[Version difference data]

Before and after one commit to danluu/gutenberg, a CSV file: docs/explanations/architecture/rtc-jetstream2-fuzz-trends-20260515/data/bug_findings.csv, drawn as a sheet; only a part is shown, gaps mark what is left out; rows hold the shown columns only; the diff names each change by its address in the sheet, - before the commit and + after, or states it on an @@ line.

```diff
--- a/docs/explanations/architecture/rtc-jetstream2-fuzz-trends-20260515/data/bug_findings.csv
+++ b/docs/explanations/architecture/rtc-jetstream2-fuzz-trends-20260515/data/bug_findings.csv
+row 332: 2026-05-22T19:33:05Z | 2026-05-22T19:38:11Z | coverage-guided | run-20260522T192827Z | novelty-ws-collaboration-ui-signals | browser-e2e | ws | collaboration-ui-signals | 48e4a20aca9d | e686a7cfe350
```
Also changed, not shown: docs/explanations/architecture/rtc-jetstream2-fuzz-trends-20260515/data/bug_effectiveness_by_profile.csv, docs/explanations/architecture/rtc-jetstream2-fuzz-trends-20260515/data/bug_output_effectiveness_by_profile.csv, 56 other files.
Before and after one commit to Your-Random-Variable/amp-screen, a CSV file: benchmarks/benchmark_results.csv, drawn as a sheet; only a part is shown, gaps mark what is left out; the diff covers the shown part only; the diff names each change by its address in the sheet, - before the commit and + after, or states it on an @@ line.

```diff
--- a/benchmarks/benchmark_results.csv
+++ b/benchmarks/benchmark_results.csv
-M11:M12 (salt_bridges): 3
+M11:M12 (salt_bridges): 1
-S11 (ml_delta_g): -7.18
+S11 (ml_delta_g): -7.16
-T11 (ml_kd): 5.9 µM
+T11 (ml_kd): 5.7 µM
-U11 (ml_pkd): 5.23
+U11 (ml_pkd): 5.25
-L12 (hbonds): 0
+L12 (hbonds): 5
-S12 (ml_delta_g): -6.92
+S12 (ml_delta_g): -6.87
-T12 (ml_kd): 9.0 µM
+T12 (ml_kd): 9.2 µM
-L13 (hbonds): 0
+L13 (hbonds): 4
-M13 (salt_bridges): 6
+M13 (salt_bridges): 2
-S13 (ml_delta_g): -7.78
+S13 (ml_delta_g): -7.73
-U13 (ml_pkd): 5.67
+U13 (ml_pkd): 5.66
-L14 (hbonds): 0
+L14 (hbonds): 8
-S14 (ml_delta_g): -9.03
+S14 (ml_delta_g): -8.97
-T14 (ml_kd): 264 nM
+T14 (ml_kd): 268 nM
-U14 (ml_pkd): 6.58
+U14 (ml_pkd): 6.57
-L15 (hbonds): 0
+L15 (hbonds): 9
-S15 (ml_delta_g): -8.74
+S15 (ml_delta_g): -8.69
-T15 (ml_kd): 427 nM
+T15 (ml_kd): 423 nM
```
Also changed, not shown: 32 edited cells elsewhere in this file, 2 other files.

» **TASK INSTRUCTIONS**
Give every entry back unchanged. Leave none out.

» **EXERCISE SOLUTION**
Before and after one commit to danluu/gutenberg, a CSV file: docs/explanations/architecture/rtc-jetstream2-fuzz-trends-20260515/data/bug_findings.csv, drawn as a sheet; only a part is shown, gaps mark what is left out; rows hold the shown columns only; the diff names each change by its address in the sheet, - before the commit and + after, or states it on an @@ line.

```diff
--- a/docs/explanations/architecture/rtc-jetstream2-fuzz-trends-20260515/data/bug_findings.csv
+++ b/docs/explanations/architecture/rtc-jetstream2-fuzz-trends-20260515/data/bug_findings.csv
+row 332: 2026-05-22T19:33:05Z | 2026-05-22T19:38:11Z | coverage-guided | run-20260522T192827Z | novelty-ws-collaboration-ui-signals | browser-e2e | ws | collaboration-ui-signals | 48e4a20aca9d | e686a7cfe350
```
Also changed, not shown: docs/explanations/architecture/rtc-jetstream2-fuzz-trends-20260515/data/bug_effectiveness_by_profile.csv, docs/explanations/architecture/rtc-jetstream2-fuzz-trends-20260515/data/bug_output_effectiveness_by_profile.csv, 56 other files.
Before and after one commit to Your-Random-Variable/amp-screen, a CSV file: benchmarks/benchmark_results.csv, drawn as a sheet; only a part is shown, gaps mark what is left out; the diff covers the shown part only; the diff names each change by its address in the sheet, - before the commit and + after, or states it on an @@ line.

```diff
--- a/benchmarks/benchmark_results.csv
+++ b/benchmarks/benchmark_results.csv
-M11:M12 (salt_bridges): 3
+M11:M12 (salt_bridges): 1
-S11 (ml_delta_g): -7.18
+S11 (ml_delta_g): -7.16
-T11 (ml_kd): 5.9 µM
+T11 (ml_kd): 5.7 µM
-U11 (ml_pkd): 5.23
+U11 (ml_pkd): 5.25
-L12 (hbonds): 0
+L12 (hbonds): 5
-S12 (ml_delta_g): -6.92
+S12 (ml_delta_g): -6.87
-T12 (ml_kd): 9.0 µM
+T12 (ml_kd): 9.2 µM
-L13 (hbonds): 0
+L13 (hbonds): 4
-M13 (salt_bridges): 6
+M13 (salt_bridges): 2
-S13 (ml_delta_g): -7.78
+S13 (ml_delta_g): -7.73
-U13 (ml_pkd): 5.67
+U13 (ml_pkd): 5.66
-L14 (hbonds): 0
+L14 (hbonds): 8
-S14 (ml_delta_g): -9.03
+S14 (ml_delta_g): -8.97
-T14 (ml_kd): 264 nM
+T14 (ml_kd): 268 nM
-U14 (ml_pkd): 6.58
+U14 (ml_pkd): 6.57
-L15 (hbonds): 0
+L15 (hbonds): 9
-S15 (ml_delta_g): -8.74
+S15 (ml_delta_g): -8.69
-T15 (ml_kd): 427 nM
+T15 (ml_kd): 423 nM
```
Also changed, not shown: 32 edited cells elsewhere in this file, 2 other files.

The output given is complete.